Fante‘s novel gets lost at times, unsure of how to resolve itself, falling back on easy sentiment and even dipping into the 12-Step cliches that Bruno himself dismisses as “pig snot.” But at its best, Mooch transcends the genre’s staple macho Bukowskian antics with brutal honesty and painful vulnerability. Bruno Dante is a real prick, drunk or sober, but no less sympathetic for all that.
Mooch is, in its way, an update and rewrite of John Fante‘s Ask the Dust. In both books, a struggling writer arrives in L.A. and falls hopelessly in love with a self-destructive Mexican woman who couldn’t care less about him, has a brief fling with a sad, deformed, older white woman, goes on bizarre shopping sprees, and carts around a copy of a completed short story like a piece of his very soul. But Mooch is set in a vastly transformed Los Angeles, an L.A. that John Fante, via Bukowski and countless knockoffs, helped create. Fante pere‘s rotting Kansan pensioners weren’t so far off the citizen-mooches described by his son, with “their dismal, chicken-shit, insect, ratshit, little lives,” though the old man was a little gentler about it. But Fante the elder wrote about L.A. with ambivalent affection, as a city of misty, perhaps illusory dreams. Fante fils watched those dreams wither in his father‘s life, and his Los Angeles is the now-familiar dystopian noir metropolis, “a city of 13 million being choked to death by smog one day at a time.” The American Dream that animated his dad has been replaced by a cruel parody.

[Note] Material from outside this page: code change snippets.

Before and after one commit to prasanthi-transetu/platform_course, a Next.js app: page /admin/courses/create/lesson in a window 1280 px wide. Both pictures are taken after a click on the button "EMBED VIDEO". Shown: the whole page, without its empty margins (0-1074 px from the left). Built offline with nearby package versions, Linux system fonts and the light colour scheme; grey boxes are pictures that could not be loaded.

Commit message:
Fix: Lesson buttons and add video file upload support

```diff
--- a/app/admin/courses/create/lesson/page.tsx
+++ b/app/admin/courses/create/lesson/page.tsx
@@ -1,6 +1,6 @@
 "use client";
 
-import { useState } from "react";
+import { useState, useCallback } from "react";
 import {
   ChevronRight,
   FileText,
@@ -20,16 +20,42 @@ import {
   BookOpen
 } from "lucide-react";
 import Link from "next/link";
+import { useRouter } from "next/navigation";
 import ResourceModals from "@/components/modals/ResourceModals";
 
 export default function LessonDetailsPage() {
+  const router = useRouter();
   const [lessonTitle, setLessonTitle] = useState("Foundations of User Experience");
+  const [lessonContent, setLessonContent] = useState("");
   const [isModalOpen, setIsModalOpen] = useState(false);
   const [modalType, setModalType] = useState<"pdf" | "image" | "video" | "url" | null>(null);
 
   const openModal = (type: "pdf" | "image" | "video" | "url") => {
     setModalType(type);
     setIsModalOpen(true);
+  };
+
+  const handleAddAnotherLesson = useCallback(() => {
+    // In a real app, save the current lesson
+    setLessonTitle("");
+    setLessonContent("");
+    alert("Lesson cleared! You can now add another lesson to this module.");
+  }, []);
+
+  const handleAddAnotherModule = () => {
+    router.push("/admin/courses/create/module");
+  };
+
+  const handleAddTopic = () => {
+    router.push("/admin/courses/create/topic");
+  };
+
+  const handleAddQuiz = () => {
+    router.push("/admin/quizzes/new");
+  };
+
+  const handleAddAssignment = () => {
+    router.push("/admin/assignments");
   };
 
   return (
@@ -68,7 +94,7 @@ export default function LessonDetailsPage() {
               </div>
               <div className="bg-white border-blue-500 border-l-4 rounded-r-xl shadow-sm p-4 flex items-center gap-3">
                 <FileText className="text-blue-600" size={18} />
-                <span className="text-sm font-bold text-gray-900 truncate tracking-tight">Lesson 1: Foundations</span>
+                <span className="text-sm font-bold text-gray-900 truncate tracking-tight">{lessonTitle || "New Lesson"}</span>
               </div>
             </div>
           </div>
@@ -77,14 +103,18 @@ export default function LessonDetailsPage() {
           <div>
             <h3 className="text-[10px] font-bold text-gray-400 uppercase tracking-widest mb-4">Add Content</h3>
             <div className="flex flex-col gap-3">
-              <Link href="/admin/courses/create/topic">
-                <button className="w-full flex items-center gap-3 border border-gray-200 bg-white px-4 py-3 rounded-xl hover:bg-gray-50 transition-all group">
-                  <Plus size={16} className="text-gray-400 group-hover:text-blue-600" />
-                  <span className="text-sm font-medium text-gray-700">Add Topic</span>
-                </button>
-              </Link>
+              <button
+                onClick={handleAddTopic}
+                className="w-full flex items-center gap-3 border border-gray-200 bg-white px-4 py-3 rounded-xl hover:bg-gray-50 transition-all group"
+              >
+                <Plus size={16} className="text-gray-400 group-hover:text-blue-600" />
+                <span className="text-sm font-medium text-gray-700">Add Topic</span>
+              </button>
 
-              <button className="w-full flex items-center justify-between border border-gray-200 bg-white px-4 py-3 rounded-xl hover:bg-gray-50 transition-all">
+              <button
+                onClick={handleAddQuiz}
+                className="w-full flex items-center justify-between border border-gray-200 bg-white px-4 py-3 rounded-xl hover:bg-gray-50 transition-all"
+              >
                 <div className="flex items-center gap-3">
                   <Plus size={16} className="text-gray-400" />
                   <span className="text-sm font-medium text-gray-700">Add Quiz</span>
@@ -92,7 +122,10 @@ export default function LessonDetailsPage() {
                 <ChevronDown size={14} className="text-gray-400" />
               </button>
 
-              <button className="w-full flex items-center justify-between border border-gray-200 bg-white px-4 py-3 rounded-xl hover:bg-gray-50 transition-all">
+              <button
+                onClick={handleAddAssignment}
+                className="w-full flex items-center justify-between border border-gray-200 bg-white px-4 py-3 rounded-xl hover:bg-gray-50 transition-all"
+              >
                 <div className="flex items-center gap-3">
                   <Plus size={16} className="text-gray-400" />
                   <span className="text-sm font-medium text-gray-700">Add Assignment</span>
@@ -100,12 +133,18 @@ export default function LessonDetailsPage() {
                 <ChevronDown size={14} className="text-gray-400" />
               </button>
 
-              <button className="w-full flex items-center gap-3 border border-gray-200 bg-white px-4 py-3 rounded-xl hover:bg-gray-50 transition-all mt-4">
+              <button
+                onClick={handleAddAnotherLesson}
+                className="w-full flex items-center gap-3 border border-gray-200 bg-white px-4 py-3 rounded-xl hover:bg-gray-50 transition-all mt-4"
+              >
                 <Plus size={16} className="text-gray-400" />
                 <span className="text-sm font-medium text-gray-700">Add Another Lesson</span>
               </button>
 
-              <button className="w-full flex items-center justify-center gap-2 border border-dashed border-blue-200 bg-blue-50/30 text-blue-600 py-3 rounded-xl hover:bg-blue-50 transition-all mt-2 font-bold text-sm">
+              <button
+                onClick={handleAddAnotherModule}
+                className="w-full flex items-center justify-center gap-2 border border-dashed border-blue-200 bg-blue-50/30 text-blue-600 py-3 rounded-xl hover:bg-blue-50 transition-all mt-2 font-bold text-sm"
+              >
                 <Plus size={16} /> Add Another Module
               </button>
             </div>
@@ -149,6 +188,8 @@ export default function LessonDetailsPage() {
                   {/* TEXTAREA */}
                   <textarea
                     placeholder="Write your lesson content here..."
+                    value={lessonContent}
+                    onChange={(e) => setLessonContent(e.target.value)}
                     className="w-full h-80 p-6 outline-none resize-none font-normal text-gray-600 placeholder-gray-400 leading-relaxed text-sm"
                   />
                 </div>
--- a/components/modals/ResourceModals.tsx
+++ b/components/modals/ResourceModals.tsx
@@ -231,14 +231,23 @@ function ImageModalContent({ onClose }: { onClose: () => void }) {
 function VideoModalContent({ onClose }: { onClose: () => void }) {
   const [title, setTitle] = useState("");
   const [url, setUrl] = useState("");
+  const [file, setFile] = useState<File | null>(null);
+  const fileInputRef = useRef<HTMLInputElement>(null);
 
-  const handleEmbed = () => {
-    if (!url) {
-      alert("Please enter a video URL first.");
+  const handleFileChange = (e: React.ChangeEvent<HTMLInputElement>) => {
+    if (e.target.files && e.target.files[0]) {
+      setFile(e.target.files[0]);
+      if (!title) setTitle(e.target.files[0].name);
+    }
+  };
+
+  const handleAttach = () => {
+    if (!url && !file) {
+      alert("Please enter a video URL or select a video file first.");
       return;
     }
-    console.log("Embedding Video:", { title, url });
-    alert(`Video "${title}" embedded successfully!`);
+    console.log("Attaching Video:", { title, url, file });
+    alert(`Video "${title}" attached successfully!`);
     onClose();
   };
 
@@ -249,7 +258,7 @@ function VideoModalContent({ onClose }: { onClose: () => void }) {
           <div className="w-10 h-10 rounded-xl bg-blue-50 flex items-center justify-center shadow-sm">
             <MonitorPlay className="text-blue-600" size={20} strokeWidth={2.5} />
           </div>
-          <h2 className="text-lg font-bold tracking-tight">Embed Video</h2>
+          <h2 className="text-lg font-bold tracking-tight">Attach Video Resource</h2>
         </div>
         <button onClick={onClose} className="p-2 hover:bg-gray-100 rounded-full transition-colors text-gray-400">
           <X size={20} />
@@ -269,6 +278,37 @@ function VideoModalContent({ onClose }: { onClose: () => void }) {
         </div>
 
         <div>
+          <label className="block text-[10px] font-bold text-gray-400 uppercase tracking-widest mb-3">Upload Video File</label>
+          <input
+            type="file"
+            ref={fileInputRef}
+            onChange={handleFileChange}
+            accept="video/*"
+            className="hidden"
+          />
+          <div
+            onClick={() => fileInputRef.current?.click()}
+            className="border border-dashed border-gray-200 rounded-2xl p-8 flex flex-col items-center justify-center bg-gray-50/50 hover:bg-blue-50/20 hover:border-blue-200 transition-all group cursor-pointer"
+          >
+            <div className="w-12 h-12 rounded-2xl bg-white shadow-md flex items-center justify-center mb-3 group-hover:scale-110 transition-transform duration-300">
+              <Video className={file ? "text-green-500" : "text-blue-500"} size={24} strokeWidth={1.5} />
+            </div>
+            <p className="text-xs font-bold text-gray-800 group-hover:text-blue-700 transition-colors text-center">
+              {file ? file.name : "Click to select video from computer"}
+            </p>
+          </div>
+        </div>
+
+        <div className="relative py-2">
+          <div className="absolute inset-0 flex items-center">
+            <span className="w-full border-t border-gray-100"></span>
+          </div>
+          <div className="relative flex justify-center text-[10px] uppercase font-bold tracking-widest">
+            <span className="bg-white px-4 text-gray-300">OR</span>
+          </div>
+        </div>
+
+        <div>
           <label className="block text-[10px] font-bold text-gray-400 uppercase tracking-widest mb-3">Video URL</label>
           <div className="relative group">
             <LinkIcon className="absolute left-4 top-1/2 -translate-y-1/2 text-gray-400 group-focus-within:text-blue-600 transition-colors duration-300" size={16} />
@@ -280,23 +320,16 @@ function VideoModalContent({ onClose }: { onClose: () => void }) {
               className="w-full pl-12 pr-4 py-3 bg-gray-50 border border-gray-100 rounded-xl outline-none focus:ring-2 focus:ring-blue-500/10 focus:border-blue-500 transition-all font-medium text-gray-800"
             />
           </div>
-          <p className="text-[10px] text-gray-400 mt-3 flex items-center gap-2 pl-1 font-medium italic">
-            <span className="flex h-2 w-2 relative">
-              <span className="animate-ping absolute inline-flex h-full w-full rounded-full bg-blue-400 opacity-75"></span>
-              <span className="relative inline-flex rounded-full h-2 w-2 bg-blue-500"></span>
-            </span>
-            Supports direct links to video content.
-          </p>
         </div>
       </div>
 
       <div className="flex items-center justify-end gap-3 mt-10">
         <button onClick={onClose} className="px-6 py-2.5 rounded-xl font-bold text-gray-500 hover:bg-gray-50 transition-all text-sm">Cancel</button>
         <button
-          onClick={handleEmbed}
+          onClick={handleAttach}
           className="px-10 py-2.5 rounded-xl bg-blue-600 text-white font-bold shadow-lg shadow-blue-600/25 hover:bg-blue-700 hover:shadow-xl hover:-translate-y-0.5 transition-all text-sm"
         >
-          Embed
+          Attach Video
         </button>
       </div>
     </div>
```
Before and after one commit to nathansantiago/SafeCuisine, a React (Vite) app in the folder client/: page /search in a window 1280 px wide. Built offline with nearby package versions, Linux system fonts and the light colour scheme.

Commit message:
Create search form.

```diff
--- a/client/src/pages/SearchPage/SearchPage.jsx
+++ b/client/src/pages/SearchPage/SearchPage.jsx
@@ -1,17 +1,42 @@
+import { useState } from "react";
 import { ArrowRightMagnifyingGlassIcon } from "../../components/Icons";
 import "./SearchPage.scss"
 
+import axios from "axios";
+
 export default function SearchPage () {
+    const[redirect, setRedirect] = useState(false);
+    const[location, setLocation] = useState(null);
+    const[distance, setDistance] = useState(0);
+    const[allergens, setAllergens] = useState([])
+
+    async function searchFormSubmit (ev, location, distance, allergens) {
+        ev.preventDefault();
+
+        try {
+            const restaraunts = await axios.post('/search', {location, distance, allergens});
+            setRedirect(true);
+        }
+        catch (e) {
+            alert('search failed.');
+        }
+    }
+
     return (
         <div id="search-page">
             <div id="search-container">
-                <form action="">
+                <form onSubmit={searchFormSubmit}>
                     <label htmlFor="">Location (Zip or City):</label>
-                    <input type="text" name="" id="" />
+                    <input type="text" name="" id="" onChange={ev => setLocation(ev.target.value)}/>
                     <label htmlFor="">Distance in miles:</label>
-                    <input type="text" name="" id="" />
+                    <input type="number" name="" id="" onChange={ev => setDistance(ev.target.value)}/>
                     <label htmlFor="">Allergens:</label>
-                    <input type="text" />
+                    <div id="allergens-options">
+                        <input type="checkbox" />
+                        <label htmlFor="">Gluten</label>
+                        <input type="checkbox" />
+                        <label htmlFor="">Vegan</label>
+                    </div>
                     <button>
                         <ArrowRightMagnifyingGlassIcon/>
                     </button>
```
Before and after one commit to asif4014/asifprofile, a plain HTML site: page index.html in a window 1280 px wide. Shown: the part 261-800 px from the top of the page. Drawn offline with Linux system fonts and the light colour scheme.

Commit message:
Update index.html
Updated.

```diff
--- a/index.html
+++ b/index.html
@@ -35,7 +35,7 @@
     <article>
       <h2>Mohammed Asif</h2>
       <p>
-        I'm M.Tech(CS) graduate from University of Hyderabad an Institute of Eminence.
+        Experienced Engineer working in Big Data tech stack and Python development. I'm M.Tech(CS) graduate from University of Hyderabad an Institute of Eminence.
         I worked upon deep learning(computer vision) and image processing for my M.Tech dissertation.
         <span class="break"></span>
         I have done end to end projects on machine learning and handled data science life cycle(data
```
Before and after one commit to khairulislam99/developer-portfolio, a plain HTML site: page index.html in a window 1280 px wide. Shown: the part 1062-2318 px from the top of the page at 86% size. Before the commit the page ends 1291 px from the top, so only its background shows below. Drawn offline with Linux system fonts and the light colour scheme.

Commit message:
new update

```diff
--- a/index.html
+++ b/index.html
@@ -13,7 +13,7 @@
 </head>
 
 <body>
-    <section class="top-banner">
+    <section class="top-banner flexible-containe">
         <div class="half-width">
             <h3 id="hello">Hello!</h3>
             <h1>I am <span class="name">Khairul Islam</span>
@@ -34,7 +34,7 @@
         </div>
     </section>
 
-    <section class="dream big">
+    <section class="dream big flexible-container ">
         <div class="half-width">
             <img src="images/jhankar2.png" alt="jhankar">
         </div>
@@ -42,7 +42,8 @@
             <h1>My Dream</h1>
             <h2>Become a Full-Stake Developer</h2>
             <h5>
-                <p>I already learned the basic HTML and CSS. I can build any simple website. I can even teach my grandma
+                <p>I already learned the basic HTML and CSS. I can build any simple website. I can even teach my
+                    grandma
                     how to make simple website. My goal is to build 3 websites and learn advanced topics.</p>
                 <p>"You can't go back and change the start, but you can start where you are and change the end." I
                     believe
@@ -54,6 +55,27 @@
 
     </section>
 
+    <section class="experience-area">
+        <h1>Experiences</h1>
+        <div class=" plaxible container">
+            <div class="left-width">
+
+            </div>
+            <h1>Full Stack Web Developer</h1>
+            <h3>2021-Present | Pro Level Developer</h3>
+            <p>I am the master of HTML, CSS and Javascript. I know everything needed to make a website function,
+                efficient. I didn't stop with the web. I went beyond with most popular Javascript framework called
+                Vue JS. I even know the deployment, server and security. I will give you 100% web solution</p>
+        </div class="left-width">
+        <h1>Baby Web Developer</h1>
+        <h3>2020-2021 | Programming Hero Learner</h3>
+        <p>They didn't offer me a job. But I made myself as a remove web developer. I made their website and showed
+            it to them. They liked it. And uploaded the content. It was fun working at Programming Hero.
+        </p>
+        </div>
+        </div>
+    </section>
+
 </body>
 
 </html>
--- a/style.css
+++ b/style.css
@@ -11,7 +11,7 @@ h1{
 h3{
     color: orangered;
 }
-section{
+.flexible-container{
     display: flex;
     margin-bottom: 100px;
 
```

The boiler-room rip-off stands in for America, and the good life is that of an ex-junkie in a thousand-dollar suit, zipping through town in a convertible Jag, blasting Zig Ziglar CDs at ear-splitting volume.
There is a bitter irony to the title of the late Jesse Kimbrough’s autobiographical novel Defender of the Angels. “It appears that the eternities are definitely marked on the basis of color,” Kimbrough wrote in his foreword. “All the redeemed of heart in heaven are white, and all the damned in hell are black.” Kimbrough, though he took his place among the latter, for 23 years defended the property and privilege of white Los Angeles as one of the very few black members of the LAPD. He took the job in 1915 because, as his protagonist, Strite Hinton, puts it, the three dollars and change a beat cop took home each day “was more money than I had ever earned for a month‘s work.” Defender of the Angels, originally published in 1969 (Kimbrough died in 1988) and now back in print thanks to Blue Line Press, records the complexities of its author’s fight to “uphold the law that had denied me so many rights,” and to survive with decency and dignity intact.
Offered kind advice by a white officer on his first day (“This is a white man‘s job, but if you don’t stick your nose in where you‘re not wanted, you won’t have too much trouble”), Strite will later have to dodge being set up and shot at by his fellow officers, always without the possibility of redress or the opportunity to freely air his complaints. He will simultaneously struggle to do right by his own people, long used to being wronged by men in uniform. Defender of the Angels records such battles in all their complexity and provides a fascinating portrait of black Los Angeles in the early 20th century.
In addition to its historical interest, Kimbrough‘s novel contains some flat-out terrific storytelling: tales of whores and hustlers and crooked cops, doomed affairs of various stripes, cranks and revolutionaries, a charming drunk named No-Nose Eva (“Since nobody remembers her ever having a nose,” Hinton decides, “how she lost it is of no consequence”) — all told by a tough but kindly cop with “an affable taste for bootleg jackass” and a secret love of reading and writing. “I get a sinking in my innards,” HintonKimbrough confesses, “when I think of the man I would be today had I not wandered afar on the pages of books.” He more than paid back his debt.